BEGIN

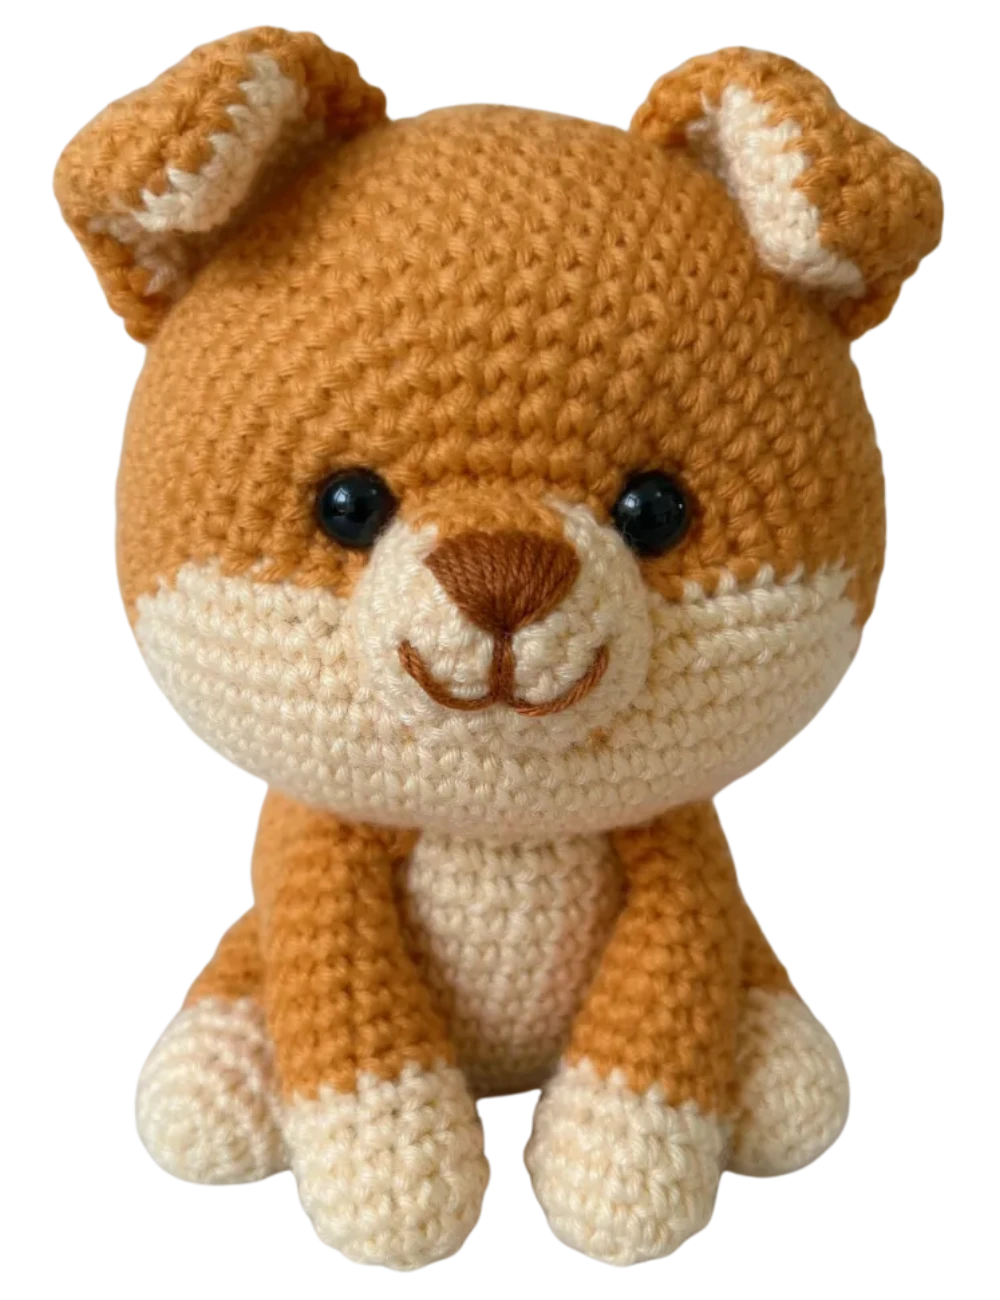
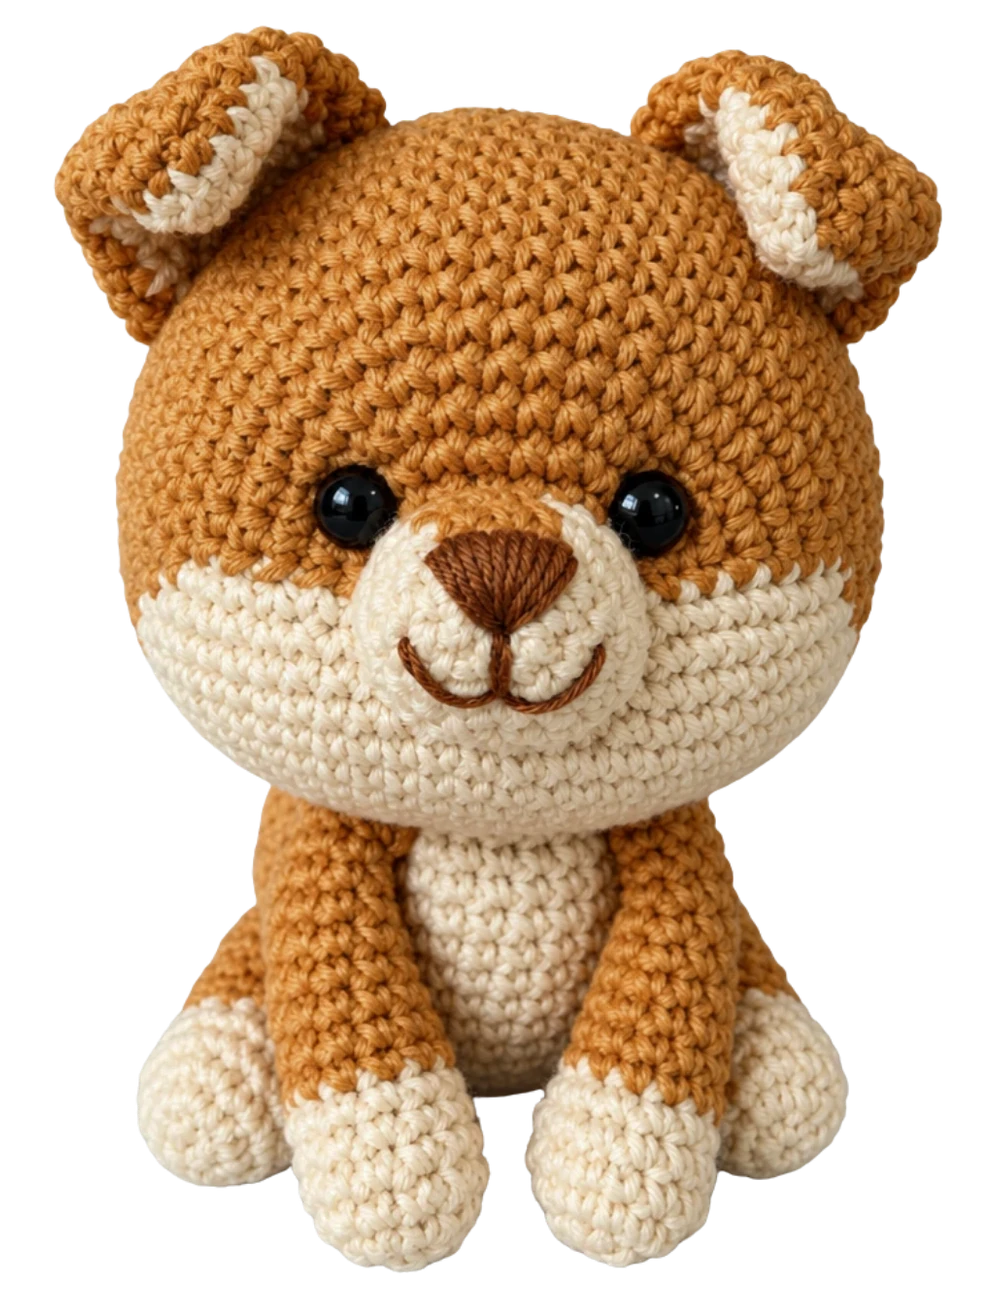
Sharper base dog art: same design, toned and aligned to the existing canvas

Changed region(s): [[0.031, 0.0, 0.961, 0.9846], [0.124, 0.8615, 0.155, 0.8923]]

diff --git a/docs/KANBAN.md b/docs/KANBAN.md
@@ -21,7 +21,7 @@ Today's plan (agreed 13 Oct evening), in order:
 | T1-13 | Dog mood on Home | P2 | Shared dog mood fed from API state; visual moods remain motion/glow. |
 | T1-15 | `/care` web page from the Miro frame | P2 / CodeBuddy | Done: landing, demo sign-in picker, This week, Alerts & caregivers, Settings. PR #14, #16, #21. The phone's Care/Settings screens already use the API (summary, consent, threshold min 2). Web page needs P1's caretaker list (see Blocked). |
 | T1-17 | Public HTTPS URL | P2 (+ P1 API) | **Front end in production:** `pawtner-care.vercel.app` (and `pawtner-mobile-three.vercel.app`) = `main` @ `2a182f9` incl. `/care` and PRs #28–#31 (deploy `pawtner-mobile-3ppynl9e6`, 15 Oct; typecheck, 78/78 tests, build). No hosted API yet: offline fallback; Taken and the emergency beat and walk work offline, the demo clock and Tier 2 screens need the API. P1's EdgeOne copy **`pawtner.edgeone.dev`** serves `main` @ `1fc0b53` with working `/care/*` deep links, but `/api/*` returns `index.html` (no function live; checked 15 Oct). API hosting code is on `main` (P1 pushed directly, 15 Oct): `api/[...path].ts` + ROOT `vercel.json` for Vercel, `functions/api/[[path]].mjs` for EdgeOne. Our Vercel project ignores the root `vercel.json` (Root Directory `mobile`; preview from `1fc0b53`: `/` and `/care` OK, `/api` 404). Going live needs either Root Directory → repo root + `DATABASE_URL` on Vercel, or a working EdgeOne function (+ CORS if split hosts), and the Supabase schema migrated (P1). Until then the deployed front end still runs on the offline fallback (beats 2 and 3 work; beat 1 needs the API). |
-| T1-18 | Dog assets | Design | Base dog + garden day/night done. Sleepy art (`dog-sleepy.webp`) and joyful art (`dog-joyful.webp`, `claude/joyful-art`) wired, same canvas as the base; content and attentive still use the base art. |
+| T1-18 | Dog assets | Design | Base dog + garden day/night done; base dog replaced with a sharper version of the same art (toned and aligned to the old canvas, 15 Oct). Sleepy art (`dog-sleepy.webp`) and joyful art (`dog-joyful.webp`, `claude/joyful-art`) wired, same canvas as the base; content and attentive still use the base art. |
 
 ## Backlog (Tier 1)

END

◆ **PROBLEM TO WORK ON**
Would you repeat the material above exactly, line for line, from its first line to the line with "-21,7 +21,7 @@", including both and skipping every picture?

◆ **PROBLEM SOLUTION**
Sharper base dog art: same design, toned and aligned to the existing canvas

Changed region(s): [[0.031, 0.0, 0.961, 0.9846], [0.124, 0.8615, 0.155, 0.8923]]

diff --git a/docs/KANBAN.md b/docs/KANBAN.md
@@ -21,7 +21,7 @@ Today's plan (agreed 13 Oct evening), in order:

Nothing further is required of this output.